- [WHAT TO WORK ON]: Of the lines below, copy those that hold the word "style".

[Dataset items]
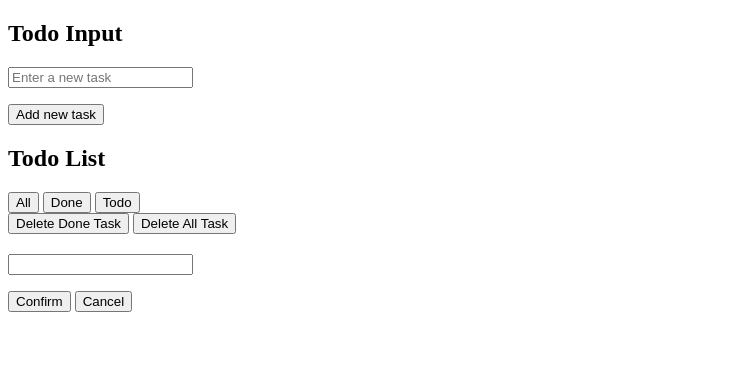
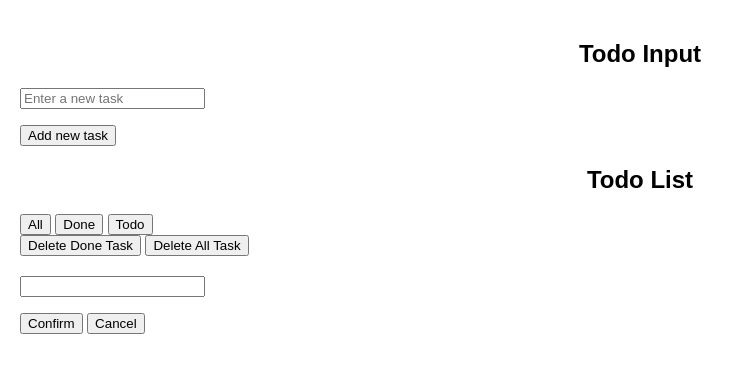
Before and after one commit to yazanshanaa/JavaScript-Task, a plain HTML site: page Index.html in a window 1280 px wide. Shown: the whole page, without its empty margins (0-756 px from the left). Drawn offline with Linux system fonts and the light colour scheme.

Commit message:
style body and titl

```diff
--- a/style.css
+++ b/style.css
@@ -1,3 +1,14 @@
 * {
   box-sizing: border-box;
 }
+
+body {
+  font-family: Arial, sans-serif;
+  padding: 20px;
+  margin: 0;
+}
+
+h2 {
+  text-align: center;
+  margin-bottom: 20px;
+}
```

- [RESULT]:
style body and titl
--- a/style.css
+++ b/style.css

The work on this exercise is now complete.